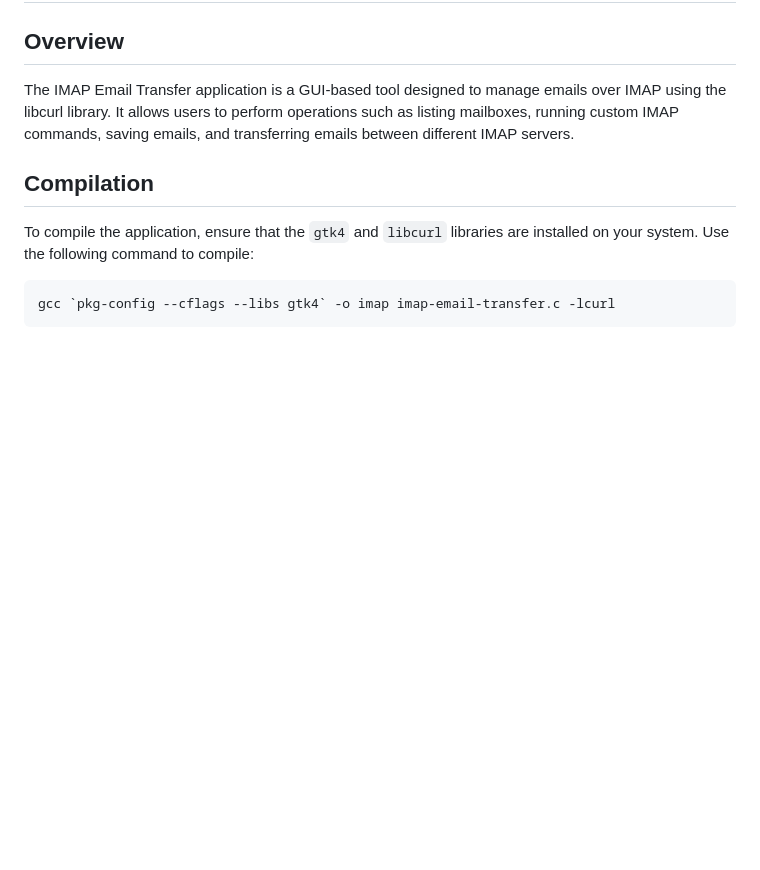
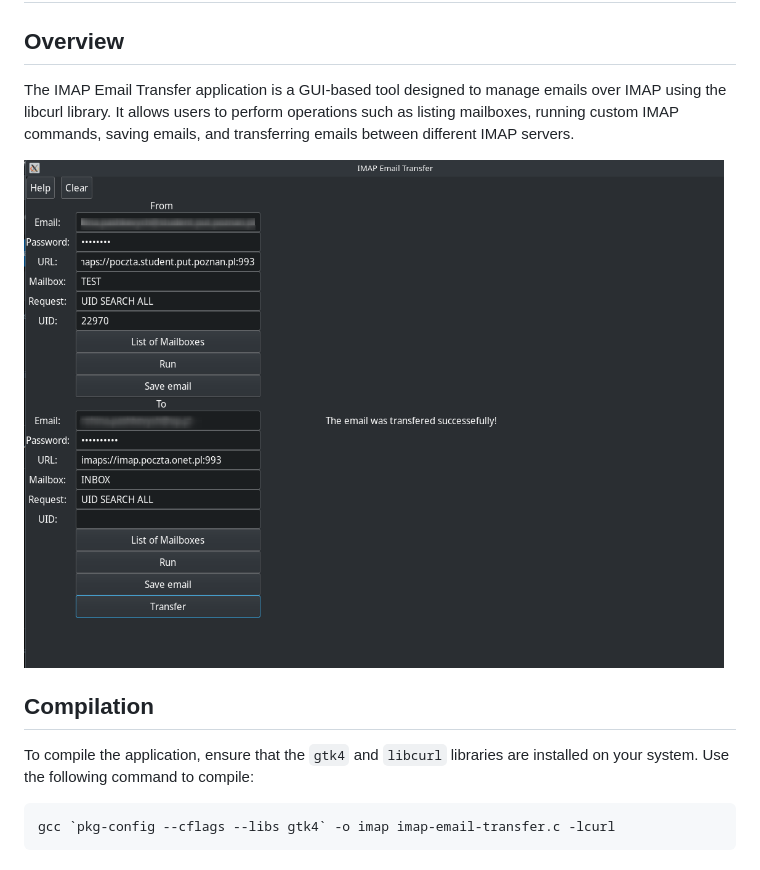
Before and after one commit to RehinaPashkevych/IMAP-email-transfer, a Markdown page: README.md, the part around the change. Drawn GitHub-style; pictures changed too: images/Screenshot.png (added); blank space fills up the shorter version.

```diff
--- a/README.md
+++ b/README.md
@@ -3,6 +3,8 @@
 
 ## Overview
 The IMAP Email Transfer application is a GUI-based tool designed to manage emails over IMAP using the libcurl library. It allows users to perform operations such as listing mailboxes, running custom IMAP commands, saving emails, and transferring emails between different IMAP servers.
+
+<img src="images/Screenshot.png" alt="app img" width="700" height="500">
 
 ## Compilation
 To compile the application, ensure that the `gtk4` and `libcurl` libraries are installed on your system. Use the following command to compile:
```
Also changed, not shown: 2 other files.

++++++++

WORK INSTRUCTIONS = Work out how many lines of the entries contain the word "README", and answer with that number alone.

ANSWER TO THIS PROBLEM = 3